[[ SUPPLIED ENTRIES, beginning ]]

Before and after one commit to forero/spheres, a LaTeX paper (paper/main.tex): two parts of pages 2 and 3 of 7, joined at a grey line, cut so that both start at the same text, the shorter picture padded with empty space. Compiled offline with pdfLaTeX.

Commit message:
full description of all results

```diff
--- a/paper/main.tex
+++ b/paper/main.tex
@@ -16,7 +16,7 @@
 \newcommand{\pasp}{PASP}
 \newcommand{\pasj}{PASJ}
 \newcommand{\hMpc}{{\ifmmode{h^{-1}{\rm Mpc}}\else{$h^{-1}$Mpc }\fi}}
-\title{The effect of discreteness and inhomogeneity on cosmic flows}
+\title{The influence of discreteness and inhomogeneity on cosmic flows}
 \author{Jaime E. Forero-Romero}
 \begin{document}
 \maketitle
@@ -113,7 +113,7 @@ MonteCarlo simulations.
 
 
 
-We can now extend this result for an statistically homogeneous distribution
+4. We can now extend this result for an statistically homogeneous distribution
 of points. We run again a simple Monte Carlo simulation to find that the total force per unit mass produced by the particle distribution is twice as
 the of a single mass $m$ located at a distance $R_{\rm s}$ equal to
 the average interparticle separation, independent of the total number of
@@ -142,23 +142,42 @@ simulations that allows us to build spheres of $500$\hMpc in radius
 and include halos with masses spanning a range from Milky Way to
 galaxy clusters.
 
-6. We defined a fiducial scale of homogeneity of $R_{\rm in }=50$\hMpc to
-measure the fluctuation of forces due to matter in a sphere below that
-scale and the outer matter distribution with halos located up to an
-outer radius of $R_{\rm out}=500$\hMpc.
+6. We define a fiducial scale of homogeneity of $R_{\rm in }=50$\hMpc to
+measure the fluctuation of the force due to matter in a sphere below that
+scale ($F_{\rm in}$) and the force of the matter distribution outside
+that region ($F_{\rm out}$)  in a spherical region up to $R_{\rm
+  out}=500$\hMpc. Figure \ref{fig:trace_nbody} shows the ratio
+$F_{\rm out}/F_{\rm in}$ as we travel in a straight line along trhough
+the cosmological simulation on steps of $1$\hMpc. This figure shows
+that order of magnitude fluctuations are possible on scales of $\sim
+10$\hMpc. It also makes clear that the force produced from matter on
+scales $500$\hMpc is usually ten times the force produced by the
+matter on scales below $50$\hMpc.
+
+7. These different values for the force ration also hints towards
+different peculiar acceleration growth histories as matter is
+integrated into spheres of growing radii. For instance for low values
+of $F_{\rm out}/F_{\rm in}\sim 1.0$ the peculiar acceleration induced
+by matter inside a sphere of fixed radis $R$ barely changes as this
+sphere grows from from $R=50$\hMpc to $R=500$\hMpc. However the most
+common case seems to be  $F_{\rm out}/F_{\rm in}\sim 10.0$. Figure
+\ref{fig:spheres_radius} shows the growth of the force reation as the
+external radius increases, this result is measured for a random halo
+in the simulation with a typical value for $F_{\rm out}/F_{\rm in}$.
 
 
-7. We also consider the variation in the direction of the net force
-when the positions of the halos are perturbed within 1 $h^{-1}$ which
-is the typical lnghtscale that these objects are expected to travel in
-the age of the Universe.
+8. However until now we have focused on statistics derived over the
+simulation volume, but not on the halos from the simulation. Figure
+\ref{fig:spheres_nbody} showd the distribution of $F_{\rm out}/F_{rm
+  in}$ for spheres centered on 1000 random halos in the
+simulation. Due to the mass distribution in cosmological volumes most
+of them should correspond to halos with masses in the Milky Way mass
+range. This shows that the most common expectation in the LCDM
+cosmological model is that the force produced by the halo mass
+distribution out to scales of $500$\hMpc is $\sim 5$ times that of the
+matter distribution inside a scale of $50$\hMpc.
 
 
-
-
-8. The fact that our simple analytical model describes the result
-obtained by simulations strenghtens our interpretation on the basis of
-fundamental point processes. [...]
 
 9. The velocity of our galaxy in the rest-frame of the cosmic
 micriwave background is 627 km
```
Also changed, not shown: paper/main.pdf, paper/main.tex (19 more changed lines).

[[ SUPPLIED ENTRIES, end ]]

*EXERCISE DESCRIPTION*: Whenever a line of the material holds the word "main", copy it out.

*TASK OUTPUT*:
Before and after one commit to forero/spheres, a LaTeX paper (paper/main.tex): two parts of pages 2 and 3 of 7, joined at a grey line, cut so that both start at the same text, the shorter picture padded with empty space. Compiled offline with pdfLaTeX.
--- a/paper/main.tex
+++ b/paper/main.tex
Also changed, not shown: paper/main.pdf, paper/main.tex (19 more changed lines).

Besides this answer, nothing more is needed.